Emotional intelligence is fundamental for great leaders enabling them, amongst many things, to be inclusive; to create teams that collaborate and work together, pulling in the same direction. They also need to be compassionate to support the organisation and its people in the face of rapid change and overwhelm because it can impact mental health which is critical when you consider 1:4 people have mental health issues and 1:3 GP prescriptions are mental health related.   Leaders need to take time to have meaningful leadership conversations with their people and teams if they are to lead change and transformation successfully.  They need to manage their own energy and be custodians of the energy of the organisation.

Leaders also need to create a high trust culture because trust lies at the heart of creating a culture of safety, courage, creativity, risk-taking, making mistakes, accountability and ownership.   Digital cultures need to create a culture of its ‘ok to make mistakes’ and to fail fast otherwise risk taking and creativity won’t happen. There needs to be this psychological safety and trust.

As we go further into this digital revolution it is clear, and this is backed up by research, that leaders need business skills, problem solving abilities, the ability to communicate powerfully, coaching and engagement skills, critical thinking, creativity, and emotional intelligence to thrive and survive – in addition to a big dose of humility where they are happy to learn from their team and colleagues, harnessing the collective energy and wisdom of those around them for the greater good.  The world of work is becoming boundary less and a collective leadership mindset is critical for business success.

One interesting effect of digital disruption is that it has the opportunity to encourage more inclusion and diversity. The workforce of the future will be one made of people who are employed, work virtually and contractors.  The workplace will look and feel very different to what it does now. This flexible workforce will enable more people from all walks of life, backgrounds and physical abilities to be part of the new digital age thereby creating a rich and diverse workforce which will help the talent pipeline that CEOs have sighted as one of their major challenges in competing in a digital world.

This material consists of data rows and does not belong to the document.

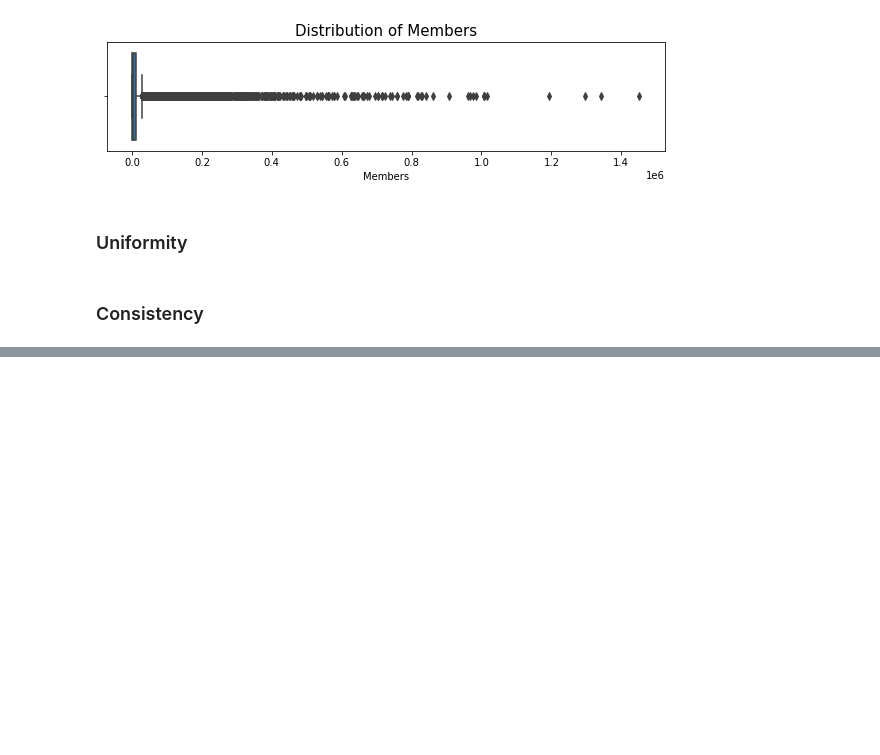
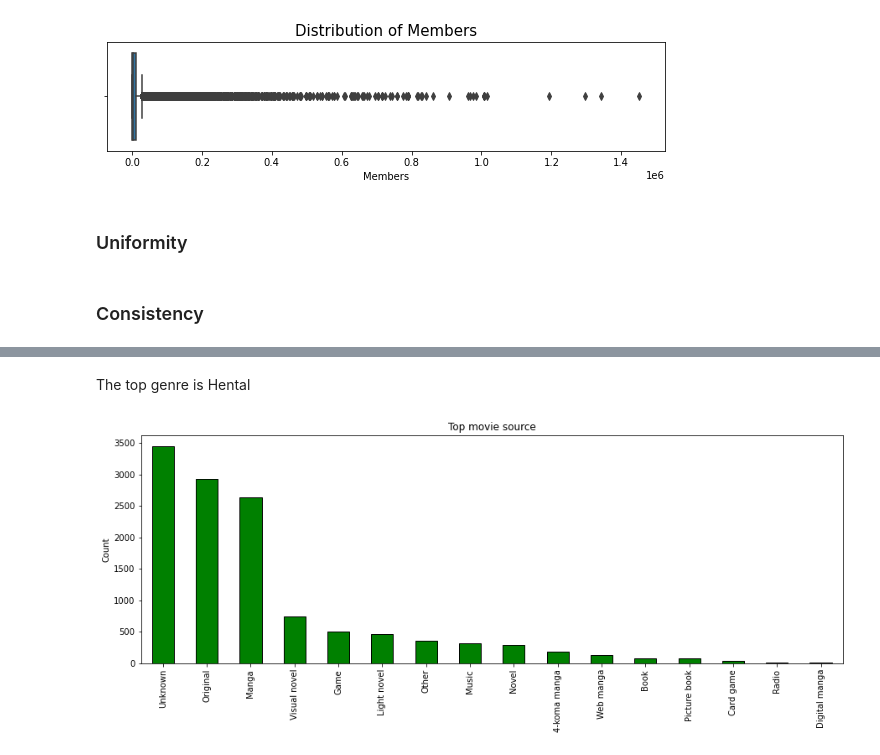
Before and after one commit to felix-n12/Movie-Recommendation-System, a Jupyter notebook: Recommendation System.ipynb, the cells around one changed output, grey strips where cells are left out. Cells and saved outputs as stored; diff of their text form; code cells hidden in the pictures; blank space fills up the shorter version.

```diff
--- a/Recommendation System.ipynb
+++ b/Recommendation System.ipynb
@@ -305,0 +447,6 @@ except:
+# %% [markdown]
+The top genre is Hental
+# %%
+plot_data(df,"Source",'Top movie source')
+# %% [output]
+[figure, added]
```
Also changed, not shown: parts of 28 cells of this notebook.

The heart of the digital revolution is digital dexterity which I believe is driven based on the development and growth of individuals — their ability to take these advances and changes and to apply them within the context of an organisation and then to drive the business forward.  It requires Conscious Leadership, leaders who have emotional intelligence, who consciously create high trust environments, have conversations that matter, are focused, manage their energy and are custodians of the energy of the organisation as well as lead with compassion.  They have a collective leadership and life learning mindset, are comfortable with being vulnerable, are able to resource themselves and others and they are humble.

 

 

 

 

About the Author

Nicky Pharoah, Managing Director at The Learning Curve

Nicky is an Organisational Development (OD) expert with extensive experience of psychotherapeutic application in the workplace. Drawing on over 30 years' operational experience within market-leading companies both in the UK and internationally, Nicky blends intuition and in-depth behavioural insights to make a lasting difference for clients.

About TLC

TLC’s focus and raison d’être is to work with organisations to develop leaders and transform cultures, based on principles of “Conscious Leadership” –  both a mindset and an advanced leadership capability centred on an understanding that our actions and behaviours impact ourselves, our colleagues and ultimately how well an organisation performs. Our services include bespoke Leadership Development, Cultural Transformation, 1:1 and team coaching, and 360-degree feedback implementations.

Founded in 1997 and headquartered in the UK, TLC works in both private and public sector organisations, in the UK and internationally.


Disruption in customer experience delivery: a reality in 2019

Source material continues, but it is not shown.